How to tackle the social pressure boys face today

Raising good men is the goal of all parents and educators, but the social pressure boys may face can be an obstacle to achieving this. Peer pressure is when a boy chooses to do something he wouldn’t otherwise do, in order to feel accepted and valued by his friends. As a result, he might wear different clothes, listen to different music, change the way he talks, or even participate in risky behaviour. Though it is human nature to listen and be influenced by others, as parents you have the responsibility to ensure that your son can face these influences appropriately. Here’s how to tackle the social pressure boys face today.

1. Develop strong values

Some of the common peer pressures on teenagers today include drugs and alcohol, stealing, sexual activity, bullying and dangerous behaviour. One of the main things you can do is to help your son to develop good values and principles to live by. Support him in identifying between right and wrong and to be confident in his beliefs, so that when he feels pressured to take part in activities that contradict his views, he can stand up for what is right.

2. Find good friends

A great way to tackle negative social pressure is to surround yourself with friends that positively influence you to do the right thing. When faced with peer pressure, it can help to have at least one other friend who is willing to say ‘no’ too. This removes a lot of the power of peer group pressure and makes it easier to resist. Teach your son the old adage, “Choose your friends wisely.” By encouraging him to develop a wide range of friendships – from sport, hobbies and his other interests – it will provide him with multiple sources of support if a friendship weakens.

3. Talk to him

When teaching your son how to deal with peer pressure, it is important to talk to your son as a friend. When you treat him as someone who is responsible and capable, it helps him to develop his own self-esteem and confidence. Praise him for what he does right and show confidence in your son’s ability to make the right decisions. Don’t be afraid to share your own experiences and challenges too. Tell your son the stories of the social pressures you faced at his age, or even the ones you face now, and how you are able to move forward positively.

4. Put a plan together

Some teens give in to peer pressure because they don’t see a graceful way out. Help your son to create a plan that will help get him out of a bad situation with minimal consequence. If your child feels that he’s in a risky situation, it might help if he can phone you for backup. And when your son does call you, it’s important to focus on his positive choice to ask for help, rather than on the risky situation your child is in. Your teen is more likely to ask for help in the future if he knows he won’t get into trouble.

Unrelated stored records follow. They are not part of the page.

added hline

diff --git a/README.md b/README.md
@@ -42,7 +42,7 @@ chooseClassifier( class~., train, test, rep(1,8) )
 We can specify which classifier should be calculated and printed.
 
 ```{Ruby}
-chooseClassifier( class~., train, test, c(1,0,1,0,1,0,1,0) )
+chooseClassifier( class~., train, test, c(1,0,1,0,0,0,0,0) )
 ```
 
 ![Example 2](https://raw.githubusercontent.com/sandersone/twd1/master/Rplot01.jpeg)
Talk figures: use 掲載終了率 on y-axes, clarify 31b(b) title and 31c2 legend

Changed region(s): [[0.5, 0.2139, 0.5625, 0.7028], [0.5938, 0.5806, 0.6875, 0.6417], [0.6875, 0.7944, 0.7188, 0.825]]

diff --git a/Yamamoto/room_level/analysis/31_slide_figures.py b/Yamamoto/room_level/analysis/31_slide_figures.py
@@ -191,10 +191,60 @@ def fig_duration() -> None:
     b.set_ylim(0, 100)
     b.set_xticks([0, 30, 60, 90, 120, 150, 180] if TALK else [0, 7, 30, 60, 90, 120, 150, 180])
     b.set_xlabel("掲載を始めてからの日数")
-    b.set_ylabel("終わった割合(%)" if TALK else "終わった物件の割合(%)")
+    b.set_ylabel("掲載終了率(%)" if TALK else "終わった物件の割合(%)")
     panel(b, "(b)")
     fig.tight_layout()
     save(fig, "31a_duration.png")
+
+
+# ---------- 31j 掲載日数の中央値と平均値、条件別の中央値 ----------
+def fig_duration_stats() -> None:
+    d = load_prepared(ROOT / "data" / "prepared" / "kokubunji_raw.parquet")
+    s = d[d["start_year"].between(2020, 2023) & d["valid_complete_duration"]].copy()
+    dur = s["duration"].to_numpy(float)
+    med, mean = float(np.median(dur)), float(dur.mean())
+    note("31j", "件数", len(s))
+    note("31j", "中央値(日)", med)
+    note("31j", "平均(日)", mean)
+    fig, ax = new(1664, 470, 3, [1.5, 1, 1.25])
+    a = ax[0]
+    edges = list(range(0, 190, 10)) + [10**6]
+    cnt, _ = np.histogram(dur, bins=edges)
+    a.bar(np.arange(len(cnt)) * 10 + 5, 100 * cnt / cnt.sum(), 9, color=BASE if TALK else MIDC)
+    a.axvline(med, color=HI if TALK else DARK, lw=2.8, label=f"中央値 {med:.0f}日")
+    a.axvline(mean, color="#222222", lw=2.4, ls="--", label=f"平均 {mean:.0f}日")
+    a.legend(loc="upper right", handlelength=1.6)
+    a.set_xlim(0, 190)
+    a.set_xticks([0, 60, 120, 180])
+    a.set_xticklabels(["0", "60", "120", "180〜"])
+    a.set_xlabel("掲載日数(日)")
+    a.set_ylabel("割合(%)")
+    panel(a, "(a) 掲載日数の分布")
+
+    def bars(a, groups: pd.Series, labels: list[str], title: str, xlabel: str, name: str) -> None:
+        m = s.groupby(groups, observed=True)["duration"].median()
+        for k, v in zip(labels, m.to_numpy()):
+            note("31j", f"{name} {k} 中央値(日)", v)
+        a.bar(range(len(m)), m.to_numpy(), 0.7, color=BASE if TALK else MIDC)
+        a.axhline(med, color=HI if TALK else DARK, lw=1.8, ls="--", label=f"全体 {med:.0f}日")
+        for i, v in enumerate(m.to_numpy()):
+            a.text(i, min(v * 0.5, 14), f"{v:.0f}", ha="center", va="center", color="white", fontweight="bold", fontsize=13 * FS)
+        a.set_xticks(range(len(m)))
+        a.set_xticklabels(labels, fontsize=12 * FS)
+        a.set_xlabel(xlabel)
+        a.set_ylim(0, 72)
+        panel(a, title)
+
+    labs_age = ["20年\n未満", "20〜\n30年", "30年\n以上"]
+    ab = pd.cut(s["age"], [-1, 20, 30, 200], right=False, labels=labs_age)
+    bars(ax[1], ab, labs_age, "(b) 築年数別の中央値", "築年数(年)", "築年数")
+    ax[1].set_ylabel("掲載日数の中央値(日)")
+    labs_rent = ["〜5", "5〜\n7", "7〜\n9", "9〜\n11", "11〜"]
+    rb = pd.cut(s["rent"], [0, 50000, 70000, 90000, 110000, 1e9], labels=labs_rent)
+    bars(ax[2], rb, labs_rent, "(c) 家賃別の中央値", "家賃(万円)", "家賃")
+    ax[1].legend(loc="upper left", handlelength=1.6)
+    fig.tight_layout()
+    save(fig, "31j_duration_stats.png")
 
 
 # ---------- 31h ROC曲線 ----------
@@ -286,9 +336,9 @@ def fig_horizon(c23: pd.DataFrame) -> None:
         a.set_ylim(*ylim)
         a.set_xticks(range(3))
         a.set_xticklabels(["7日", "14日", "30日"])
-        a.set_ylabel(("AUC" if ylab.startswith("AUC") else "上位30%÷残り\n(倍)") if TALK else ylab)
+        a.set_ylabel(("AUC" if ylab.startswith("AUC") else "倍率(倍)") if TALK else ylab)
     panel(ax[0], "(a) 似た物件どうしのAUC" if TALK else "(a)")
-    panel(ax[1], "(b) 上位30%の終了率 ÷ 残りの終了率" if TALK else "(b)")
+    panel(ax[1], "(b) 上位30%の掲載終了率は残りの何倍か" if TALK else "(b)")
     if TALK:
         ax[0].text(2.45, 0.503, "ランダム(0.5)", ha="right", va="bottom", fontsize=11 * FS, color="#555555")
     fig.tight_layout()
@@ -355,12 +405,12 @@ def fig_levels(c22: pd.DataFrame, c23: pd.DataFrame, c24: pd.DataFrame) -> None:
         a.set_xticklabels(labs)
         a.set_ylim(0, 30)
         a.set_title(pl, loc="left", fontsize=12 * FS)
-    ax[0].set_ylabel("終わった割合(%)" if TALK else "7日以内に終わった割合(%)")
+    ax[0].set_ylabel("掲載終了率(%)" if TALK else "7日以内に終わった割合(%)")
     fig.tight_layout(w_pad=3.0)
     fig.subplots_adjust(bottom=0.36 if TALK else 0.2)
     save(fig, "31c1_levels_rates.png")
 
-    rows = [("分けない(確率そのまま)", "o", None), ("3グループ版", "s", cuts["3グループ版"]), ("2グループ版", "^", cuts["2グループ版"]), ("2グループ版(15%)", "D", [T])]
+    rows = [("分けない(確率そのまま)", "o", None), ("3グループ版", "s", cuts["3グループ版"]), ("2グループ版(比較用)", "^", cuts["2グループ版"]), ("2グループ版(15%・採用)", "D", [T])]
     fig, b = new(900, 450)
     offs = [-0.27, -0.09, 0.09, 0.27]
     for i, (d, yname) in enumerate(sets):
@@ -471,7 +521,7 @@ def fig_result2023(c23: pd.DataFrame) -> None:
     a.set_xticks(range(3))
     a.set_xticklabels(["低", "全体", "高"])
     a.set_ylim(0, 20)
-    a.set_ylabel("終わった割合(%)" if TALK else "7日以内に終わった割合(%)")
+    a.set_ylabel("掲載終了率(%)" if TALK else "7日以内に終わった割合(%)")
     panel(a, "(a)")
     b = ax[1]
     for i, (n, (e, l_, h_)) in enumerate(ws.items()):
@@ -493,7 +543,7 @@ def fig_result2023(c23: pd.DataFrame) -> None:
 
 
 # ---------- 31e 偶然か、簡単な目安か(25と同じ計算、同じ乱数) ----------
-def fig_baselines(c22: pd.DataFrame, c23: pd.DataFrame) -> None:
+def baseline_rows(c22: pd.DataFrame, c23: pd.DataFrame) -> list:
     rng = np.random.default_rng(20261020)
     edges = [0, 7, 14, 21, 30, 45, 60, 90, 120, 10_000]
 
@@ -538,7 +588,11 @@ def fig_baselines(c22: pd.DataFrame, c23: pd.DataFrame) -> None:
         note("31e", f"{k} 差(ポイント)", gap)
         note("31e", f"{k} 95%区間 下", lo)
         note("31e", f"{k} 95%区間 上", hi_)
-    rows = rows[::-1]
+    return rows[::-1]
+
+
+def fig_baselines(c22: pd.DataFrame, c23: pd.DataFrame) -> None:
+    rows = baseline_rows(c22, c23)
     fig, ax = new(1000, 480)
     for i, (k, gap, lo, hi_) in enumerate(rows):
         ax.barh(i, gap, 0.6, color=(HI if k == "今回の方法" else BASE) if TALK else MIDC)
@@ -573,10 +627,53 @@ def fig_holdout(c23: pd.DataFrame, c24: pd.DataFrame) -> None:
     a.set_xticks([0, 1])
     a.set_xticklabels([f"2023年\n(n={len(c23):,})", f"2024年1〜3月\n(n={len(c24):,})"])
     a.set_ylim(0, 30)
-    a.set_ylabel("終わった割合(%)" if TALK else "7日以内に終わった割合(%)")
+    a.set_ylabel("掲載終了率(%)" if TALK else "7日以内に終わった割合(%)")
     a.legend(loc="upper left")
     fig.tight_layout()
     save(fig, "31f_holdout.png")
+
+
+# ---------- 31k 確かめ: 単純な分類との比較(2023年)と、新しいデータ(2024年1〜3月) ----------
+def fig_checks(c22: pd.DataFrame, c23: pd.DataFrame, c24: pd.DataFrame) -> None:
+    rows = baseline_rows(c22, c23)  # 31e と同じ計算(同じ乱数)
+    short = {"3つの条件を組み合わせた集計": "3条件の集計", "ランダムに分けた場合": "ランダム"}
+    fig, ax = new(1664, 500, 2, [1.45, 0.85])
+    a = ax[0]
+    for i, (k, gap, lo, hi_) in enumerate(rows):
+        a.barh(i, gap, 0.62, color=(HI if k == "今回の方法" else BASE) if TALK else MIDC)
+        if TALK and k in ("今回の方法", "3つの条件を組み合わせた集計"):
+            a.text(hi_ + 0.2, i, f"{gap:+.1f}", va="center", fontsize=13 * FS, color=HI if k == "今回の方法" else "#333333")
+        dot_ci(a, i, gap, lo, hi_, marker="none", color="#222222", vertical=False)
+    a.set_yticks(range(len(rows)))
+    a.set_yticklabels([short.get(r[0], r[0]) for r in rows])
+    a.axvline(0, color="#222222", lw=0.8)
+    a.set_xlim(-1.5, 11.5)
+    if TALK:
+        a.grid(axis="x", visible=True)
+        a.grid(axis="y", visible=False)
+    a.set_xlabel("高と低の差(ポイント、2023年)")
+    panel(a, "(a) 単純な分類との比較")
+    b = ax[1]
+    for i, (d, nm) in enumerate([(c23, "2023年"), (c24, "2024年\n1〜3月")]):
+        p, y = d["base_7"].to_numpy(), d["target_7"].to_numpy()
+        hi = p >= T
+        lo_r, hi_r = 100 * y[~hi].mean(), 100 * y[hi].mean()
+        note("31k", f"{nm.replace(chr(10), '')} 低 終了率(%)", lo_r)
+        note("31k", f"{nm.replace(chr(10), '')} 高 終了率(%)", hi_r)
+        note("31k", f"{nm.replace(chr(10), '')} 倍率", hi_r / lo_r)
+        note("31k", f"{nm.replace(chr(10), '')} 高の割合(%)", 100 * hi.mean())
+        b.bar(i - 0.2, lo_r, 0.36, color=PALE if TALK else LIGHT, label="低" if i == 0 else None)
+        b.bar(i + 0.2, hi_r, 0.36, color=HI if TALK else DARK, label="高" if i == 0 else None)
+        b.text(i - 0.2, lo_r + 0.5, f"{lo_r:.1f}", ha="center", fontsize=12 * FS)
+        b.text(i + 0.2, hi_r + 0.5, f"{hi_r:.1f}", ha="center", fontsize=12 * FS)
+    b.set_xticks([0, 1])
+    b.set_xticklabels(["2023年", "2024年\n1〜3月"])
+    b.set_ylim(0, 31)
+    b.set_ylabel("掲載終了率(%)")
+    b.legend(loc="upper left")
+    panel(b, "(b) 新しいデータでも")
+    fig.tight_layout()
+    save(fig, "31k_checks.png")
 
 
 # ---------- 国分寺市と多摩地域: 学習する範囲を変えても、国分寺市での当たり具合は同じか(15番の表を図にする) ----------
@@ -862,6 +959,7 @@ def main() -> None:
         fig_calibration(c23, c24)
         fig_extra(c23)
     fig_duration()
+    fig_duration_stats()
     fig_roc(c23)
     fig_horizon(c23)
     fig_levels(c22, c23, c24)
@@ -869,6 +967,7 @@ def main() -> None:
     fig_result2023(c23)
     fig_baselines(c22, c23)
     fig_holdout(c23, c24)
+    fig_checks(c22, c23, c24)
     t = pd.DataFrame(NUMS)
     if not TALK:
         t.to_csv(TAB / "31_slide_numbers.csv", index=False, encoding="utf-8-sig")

When it comes to facing social challenges, it really is a collaborative effort between you and your son. Have the right conversations, don’t be afraid to ask the hard questions, and work together to move forward effectively. To learn more about how Christ Church Grammar School equips boys to live positively, download our Building Good Men Magazine.

Download BGM Magazine